((

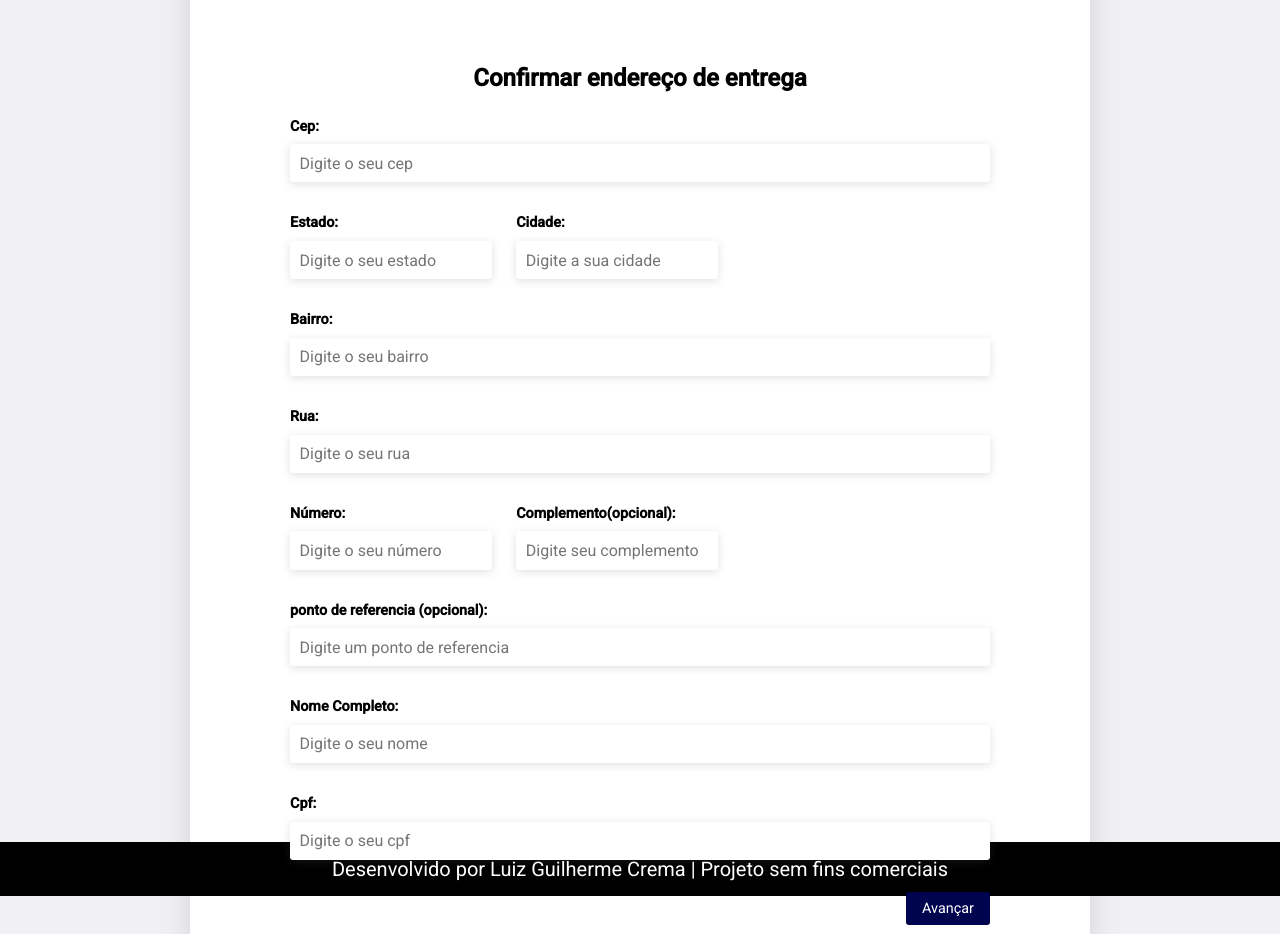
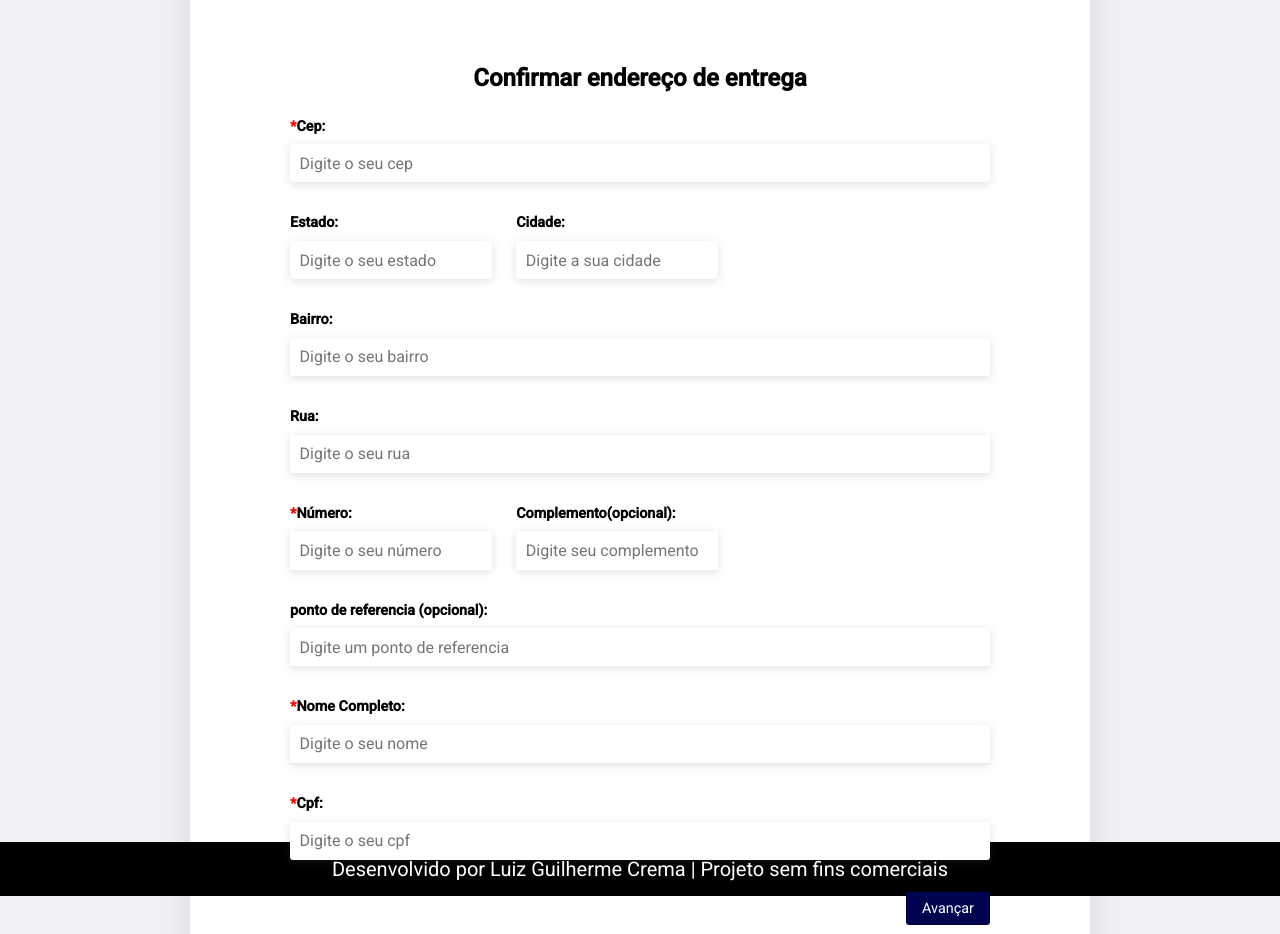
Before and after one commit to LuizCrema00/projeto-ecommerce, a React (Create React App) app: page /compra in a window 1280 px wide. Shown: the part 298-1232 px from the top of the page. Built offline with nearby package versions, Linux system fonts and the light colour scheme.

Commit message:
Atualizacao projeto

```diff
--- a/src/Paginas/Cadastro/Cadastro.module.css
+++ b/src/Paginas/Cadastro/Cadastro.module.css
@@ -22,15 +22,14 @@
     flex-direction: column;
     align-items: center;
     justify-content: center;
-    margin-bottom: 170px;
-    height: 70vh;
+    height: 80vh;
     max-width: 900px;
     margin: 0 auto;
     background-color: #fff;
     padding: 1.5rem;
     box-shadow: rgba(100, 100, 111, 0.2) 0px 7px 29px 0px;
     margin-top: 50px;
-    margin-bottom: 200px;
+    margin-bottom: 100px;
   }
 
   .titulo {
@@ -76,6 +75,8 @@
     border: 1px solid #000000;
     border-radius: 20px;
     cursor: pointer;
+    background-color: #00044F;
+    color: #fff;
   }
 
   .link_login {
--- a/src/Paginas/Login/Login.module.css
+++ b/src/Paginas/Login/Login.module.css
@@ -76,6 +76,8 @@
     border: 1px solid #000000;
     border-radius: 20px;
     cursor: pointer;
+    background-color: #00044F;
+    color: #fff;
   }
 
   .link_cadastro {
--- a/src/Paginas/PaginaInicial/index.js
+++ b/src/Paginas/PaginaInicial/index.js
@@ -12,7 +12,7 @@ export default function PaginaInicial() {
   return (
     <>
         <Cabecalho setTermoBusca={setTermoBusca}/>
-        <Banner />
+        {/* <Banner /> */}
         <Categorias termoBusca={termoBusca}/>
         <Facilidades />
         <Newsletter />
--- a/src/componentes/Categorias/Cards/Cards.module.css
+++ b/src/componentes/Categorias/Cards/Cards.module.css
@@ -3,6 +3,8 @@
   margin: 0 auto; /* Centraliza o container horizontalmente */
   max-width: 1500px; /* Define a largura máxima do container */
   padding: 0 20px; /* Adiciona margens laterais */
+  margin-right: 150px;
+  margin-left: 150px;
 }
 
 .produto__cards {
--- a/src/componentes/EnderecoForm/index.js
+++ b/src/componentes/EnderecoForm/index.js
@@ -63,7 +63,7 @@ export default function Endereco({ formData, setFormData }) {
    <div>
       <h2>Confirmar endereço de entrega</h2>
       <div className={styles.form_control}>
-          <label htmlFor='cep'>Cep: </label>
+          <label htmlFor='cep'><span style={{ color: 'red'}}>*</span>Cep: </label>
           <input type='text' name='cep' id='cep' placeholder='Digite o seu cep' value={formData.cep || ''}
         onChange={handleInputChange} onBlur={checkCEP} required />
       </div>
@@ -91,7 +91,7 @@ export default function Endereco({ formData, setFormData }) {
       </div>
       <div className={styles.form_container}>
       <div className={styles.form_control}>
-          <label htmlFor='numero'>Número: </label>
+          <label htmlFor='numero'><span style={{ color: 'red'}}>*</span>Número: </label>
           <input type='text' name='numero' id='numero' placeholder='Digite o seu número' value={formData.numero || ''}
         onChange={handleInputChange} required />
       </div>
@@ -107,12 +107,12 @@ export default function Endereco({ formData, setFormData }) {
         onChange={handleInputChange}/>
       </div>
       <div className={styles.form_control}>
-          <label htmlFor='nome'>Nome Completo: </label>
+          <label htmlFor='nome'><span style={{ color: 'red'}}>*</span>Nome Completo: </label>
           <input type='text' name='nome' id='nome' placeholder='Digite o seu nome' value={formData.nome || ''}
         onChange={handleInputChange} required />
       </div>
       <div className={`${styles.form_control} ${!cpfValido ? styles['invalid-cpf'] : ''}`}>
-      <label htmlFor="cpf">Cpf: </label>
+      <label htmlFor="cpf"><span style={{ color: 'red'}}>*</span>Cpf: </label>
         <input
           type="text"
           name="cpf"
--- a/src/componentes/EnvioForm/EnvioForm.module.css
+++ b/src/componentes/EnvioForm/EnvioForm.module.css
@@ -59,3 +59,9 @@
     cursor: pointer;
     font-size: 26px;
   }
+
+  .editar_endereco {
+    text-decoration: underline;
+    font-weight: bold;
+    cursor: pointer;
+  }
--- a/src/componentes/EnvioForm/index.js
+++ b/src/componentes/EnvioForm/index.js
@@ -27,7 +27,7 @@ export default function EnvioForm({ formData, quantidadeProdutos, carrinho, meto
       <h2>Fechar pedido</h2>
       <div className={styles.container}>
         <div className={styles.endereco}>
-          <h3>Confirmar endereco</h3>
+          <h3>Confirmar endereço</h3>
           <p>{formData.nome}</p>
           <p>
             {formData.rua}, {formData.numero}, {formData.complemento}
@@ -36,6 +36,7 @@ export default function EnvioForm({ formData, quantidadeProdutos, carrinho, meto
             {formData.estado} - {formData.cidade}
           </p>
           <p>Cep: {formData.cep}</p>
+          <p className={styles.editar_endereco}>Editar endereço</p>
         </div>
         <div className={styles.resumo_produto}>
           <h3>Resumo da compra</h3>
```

))

## [PROBLEM]
Pick out every line of the listing containing the word "span", and show those lines.

## [EXERCISE RESULT]
+          <label htmlFor='cep'><span style={{ color: 'red'}}>*</span>Cep: </label>
+          <label htmlFor='numero'><span style={{ color: 'red'}}>*</span>Número: </label>
+          <label htmlFor='nome'><span style={{ color: 'red'}}>*</span>Nome Completo: </label>
+      <label htmlFor="cpf"><span style={{ color: 'red'}}>*</span>Cpf: </label>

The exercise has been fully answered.